    Kelton Reid: Where can writers connect with you out there?

    Sonia Simone: Two places I would absolutely love to hang out with people. One of them is just on Twitter @SoniaSimone, and the other is on the podcast, where I would just dearly love to see your comments and questions and anything else. You can actually ask me questions, and I will answer them on the podcast. That is PinkHairedMarketer.FM.

    Kelton Reid: I’m going to see you very shortly at Authority Rainmaker here in Denver and actually will probably see you a couple of days after this goes live.

    Sonia Simone: Yes, indeed, yes. I m looking forward to it. For those who don’t know, Kelton and I could fairly easily walk to one another’s houses, so of course, we see each other three times a year at company meetings out of state.

    Kelton Reid: Exactly. I’ll drop the information about the conference, which will be happening very shortly. I’m really looking forward to hearing you speak there.

    Sonia Simone: I’m looking forward to it too. It’s going to be exciting. It’s a fun event. It’s an awesome event for making connections. I’m excited.

    Kelton Reid: Very good. See you out there.

    Sonia Simone: All right. Take care.

    Kelton Reid: You can see Sonia Simone live at Authority Rainmaker, a carefully designed live educational experience that presents a complete and effective online marketing strategy to help you immediately accelerate your business. In addition to Ms. Simone, you’ll have the opportunity to see Dan Pink, Sally Hogshead, Ann Handley, and punk legend Henry Rollins as well as many other incredible speakers live. Get all the details at Rainmaker.FM/Event. We look forward to seeing you in Denver, Colorado, on May 13th, 2015.

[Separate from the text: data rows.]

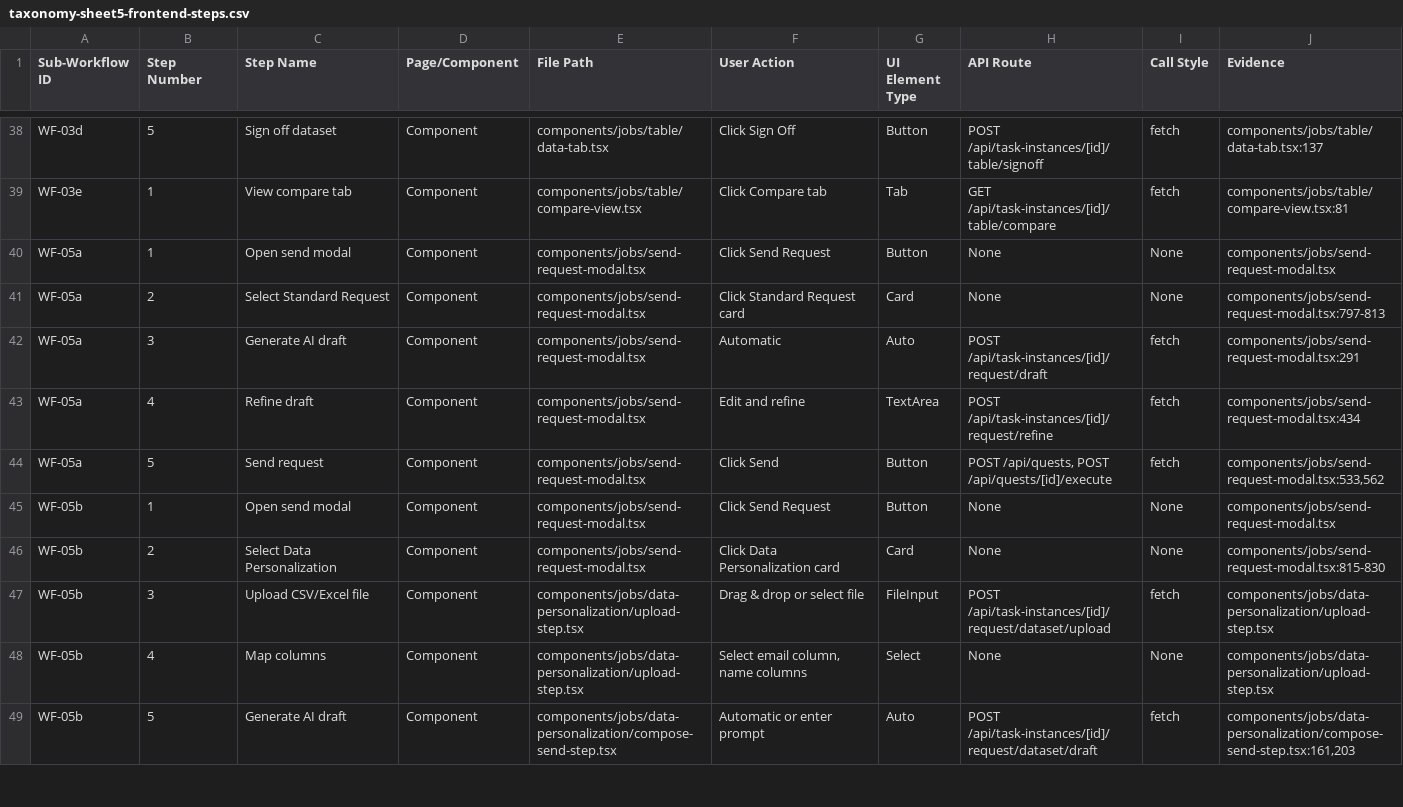
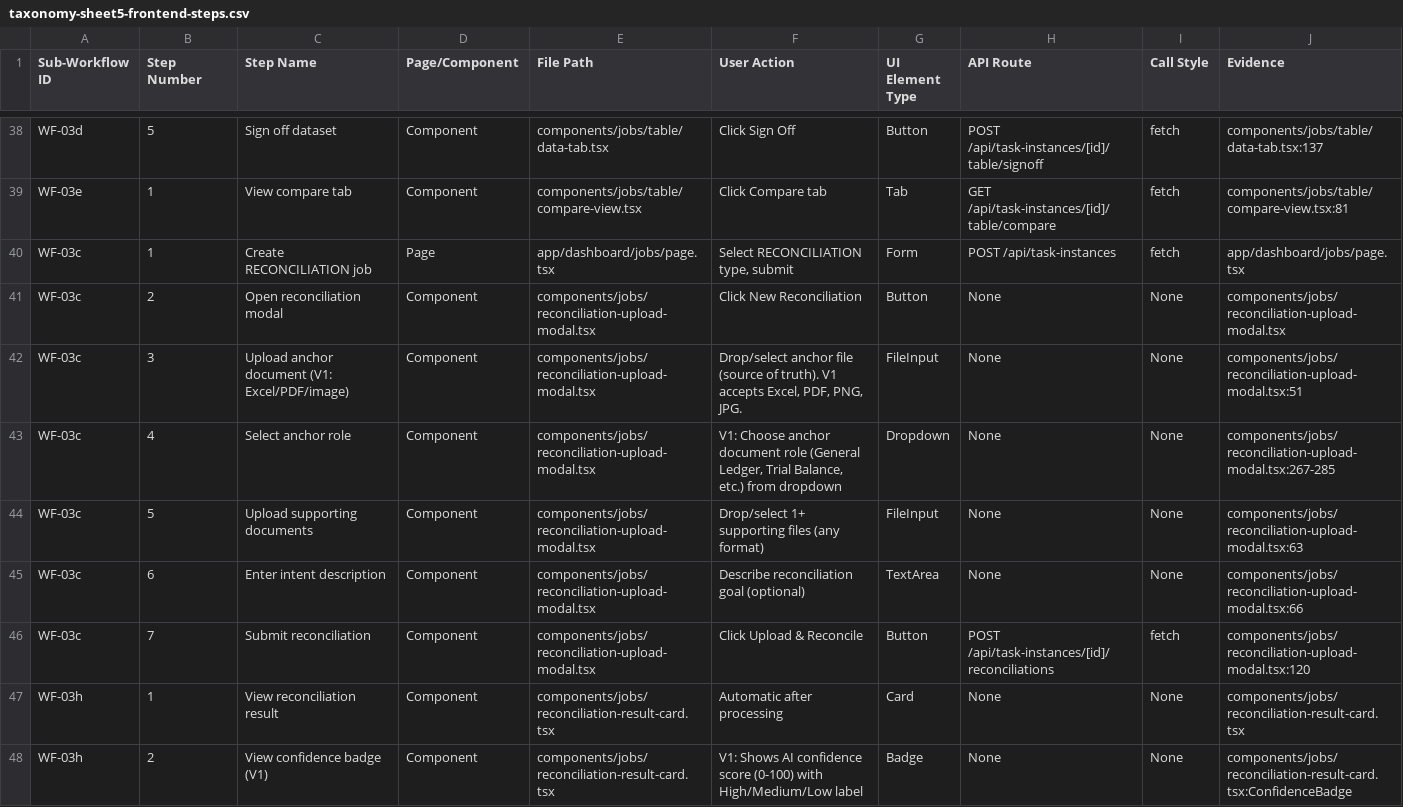
Before and after one commit to rich682/vergo-email, a CSV file: docs/product/taxonomy-sheet5-frontend-steps.csv, drawn as a sheet; only a part is shown, gaps mark what is left out; the shorter side is filled out with more unchanged rows; the diff covers the shown part only; the diff names each change by its address in the sheet, - before the commit and + after, or states it on an @@ line.

Commit message:
feat: PDF/Image Reconciliation V1 + Job Capability taxonomy model
Reconciliation V1:
- Support PDF and image uploads (in addition to Excel/CSV)
- AI signal extraction from unstructured documents (totals, dates, references)
- Confidence score (0-100) with accounting-friendly explanation
- Key findings and suggested next steps in results
- Recurring reconciliation templates for future periods
- Enhanced Excel working paper export with V1 fields

Taxonomy:
- Introduce Job Capability model (Core, Table, Reconciliation, Request, Evidence)
- Add Job Capability column to all taxonomy CSVs
- Add developer guardrails: Jobs are containers, capabilities define behavior
- Explicitly exclude Approval workflows from current taxonomy
- Add rules R-17 through R-22 for capability model enforcement

Documentation only for taxonomy - no code, schema, or behavioral changes.

```diff
--- a/docs/product/taxonomy-sheet5-frontend-steps.csv
+++ b/docs/product/taxonomy-sheet5-frontend-steps.csv
+row 40: WF-03c | 1 | Create RECONCILIATION job | Page | app/dashboard/jobs/page.tsx | Select RECONCILIATION type, submit | Form | POST /api/task-instances | fetch | app/dashboard/jobs/page.tsx
+row 41: WF-03c | 2 | Open reconciliation modal | Component | components/jobs/reconciliation-upload-modal.tsx | Click New Reconciliation | Button | None | None | components/jobs/reconciliation-upload-modal.tsx
+row 42: WF-03c | 3 | Upload anchor document (V1: Excel/PDF/image) | Component | components/jobs/reconciliation-upload-modal.tsx | Drop/select anchor file (source of truth). V1 accepts Excel, PDF, PNG, JPG. | FileInput | None | None | components/jobs/reconciliation-upload-modal.tsx:51
+row 43: WF-03c | 4 | Select anchor role | Component | components/jobs/reconciliation-upload-modal.tsx | V1: Choose anchor document role (General Ledger, Trial Balance, etc.) from dropdown | Dropdown | None | None | components/jobs/reconciliation-upload-modal.tsx:267-285
+row 44: WF-03c | 5 | Upload supporting documents | Component | components/jobs/reconciliation-upload-modal.tsx | Drop/select 1+ supporting files (any format) | FileInput | None | None | components/jobs/reconciliation-upload-modal.tsx:63
+row 45: WF-03c | 6 | Enter intent description | Component | components/jobs/reconciliation-upload-modal.tsx | Describe reconciliation goal (optional) | TextArea | None | None | components/jobs/reconciliation-upload-modal.tsx:66
+row 46: WF-03c | 7 | Submit reconciliation | Component | components/jobs/reconciliation-upload-modal.tsx | Click Upload & Reconcile | Button | POST /api/task-instances/[id]/reconciliations | fetch | components/jobs/reconciliation-upload-modal.tsx:120
+row 47: WF-03h | 1 | View reconciliation result | Component | components/jobs/reconciliation-result-card.tsx | Automatic after processing | Card | None | None | components/jobs/reconciliation-result-card.tsx
+row 48: WF-03h | 2 | View confidence badge (V1) | Component | components/jobs/reconciliation-result-card.tsx | V1: Shows AI confidence score (0-100) with High/Medium/Low label | Badge | None | None | components/jobs/reconciliation-result-card.tsx:ConfidenceBadge
```
Also changed, not shown: 9 added rows elsewhere in this file, docs/product/taxonomy-sheet1-parent-workflows.csv, docs/product/taxonomy-sheet2-sub-workflows.csv, 17 other files.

    For more episodes of The Writer Files and all the show notes or to leave us a comment or a question, drop by WriterFiles.FM, and please subscribe to the show on iTunes. Leave us a rating or a review, and help other writers find us. You can find me on Twitter @KeltonReid. Cheers. See you out there.